**Supplied material:**
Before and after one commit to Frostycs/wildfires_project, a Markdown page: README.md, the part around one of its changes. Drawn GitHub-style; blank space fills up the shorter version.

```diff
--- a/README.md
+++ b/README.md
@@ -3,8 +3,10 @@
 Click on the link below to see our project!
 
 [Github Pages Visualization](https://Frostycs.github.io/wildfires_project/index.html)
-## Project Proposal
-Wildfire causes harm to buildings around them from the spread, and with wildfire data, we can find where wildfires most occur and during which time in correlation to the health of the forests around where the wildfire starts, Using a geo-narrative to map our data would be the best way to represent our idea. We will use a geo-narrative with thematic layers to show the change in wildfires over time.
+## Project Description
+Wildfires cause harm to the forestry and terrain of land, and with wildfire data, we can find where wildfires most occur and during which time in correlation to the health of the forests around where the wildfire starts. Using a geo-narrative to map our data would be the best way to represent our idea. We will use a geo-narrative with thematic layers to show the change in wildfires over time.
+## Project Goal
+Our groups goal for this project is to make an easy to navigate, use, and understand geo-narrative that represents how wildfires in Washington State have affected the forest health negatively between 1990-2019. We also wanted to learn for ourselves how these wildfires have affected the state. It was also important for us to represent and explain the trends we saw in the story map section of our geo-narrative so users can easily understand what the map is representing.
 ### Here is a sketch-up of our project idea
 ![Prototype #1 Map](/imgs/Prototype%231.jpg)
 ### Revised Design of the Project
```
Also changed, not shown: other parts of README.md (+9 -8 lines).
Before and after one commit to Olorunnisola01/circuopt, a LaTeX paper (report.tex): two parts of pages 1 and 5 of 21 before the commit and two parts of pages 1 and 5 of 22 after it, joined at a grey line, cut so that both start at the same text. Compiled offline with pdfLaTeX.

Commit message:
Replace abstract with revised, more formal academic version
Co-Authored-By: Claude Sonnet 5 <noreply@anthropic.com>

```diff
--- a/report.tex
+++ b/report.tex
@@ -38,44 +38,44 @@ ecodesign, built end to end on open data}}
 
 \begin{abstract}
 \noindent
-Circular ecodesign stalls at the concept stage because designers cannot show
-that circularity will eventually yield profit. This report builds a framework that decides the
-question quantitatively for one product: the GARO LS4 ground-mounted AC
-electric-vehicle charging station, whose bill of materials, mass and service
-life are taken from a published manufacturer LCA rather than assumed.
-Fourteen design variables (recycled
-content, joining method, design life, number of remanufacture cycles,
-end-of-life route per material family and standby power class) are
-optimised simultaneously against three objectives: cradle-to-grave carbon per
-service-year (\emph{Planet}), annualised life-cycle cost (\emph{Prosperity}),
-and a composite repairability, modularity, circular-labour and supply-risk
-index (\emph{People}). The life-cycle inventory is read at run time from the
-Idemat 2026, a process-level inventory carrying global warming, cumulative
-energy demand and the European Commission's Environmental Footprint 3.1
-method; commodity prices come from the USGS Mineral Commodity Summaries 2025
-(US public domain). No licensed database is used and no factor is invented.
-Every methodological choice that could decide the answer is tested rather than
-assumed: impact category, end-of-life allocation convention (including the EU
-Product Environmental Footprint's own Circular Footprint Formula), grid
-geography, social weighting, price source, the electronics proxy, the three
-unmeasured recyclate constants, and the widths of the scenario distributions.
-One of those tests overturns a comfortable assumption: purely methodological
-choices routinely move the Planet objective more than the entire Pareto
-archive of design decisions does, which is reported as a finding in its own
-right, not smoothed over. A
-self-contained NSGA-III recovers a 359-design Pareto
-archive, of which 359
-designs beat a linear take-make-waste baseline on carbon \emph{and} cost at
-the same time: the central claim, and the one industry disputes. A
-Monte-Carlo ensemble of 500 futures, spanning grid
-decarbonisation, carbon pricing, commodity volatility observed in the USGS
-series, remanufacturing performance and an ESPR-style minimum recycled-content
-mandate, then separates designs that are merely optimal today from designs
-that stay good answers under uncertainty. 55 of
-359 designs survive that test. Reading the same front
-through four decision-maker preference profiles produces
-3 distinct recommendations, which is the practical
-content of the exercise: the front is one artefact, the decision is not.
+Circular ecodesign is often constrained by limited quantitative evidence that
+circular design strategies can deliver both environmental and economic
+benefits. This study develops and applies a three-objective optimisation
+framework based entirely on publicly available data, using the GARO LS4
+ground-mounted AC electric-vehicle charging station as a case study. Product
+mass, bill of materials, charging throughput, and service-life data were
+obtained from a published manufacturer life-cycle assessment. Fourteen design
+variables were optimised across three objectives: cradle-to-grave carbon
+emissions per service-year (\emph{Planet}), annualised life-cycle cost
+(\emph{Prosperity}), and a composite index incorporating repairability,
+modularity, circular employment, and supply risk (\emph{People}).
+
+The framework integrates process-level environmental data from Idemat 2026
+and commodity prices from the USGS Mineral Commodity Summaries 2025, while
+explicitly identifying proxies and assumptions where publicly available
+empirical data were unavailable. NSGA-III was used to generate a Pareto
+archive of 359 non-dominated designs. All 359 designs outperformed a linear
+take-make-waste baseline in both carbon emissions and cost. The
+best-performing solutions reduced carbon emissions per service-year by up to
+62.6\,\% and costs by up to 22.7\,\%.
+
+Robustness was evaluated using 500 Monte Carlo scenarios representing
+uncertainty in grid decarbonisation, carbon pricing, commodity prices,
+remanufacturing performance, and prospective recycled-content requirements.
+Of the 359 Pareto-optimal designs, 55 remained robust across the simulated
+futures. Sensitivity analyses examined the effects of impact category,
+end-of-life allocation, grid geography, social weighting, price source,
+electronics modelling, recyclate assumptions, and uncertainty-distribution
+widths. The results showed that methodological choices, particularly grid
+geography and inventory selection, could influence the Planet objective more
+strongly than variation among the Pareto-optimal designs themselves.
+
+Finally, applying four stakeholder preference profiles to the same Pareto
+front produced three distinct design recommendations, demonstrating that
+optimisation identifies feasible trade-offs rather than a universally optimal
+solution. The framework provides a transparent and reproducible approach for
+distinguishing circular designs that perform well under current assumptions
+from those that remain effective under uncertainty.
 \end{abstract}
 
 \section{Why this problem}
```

**Exercise objective:**
Copy out, from the data above, every line holding the word "Pareto".

**Answer space:**
-choices routinely move the Planet objective more than the entire Pareto
-self-contained NSGA-III recovers a 359-design Pareto
+empirical data were unavailable. NSGA-III was used to generate a Pareto
+Of the 359 Pareto-optimal designs, 55 remained robust across the simulated
+strongly than variation among the Pareto-optimal designs themselves.
+Finally, applying four stakeholder preference profiles to the same Pareto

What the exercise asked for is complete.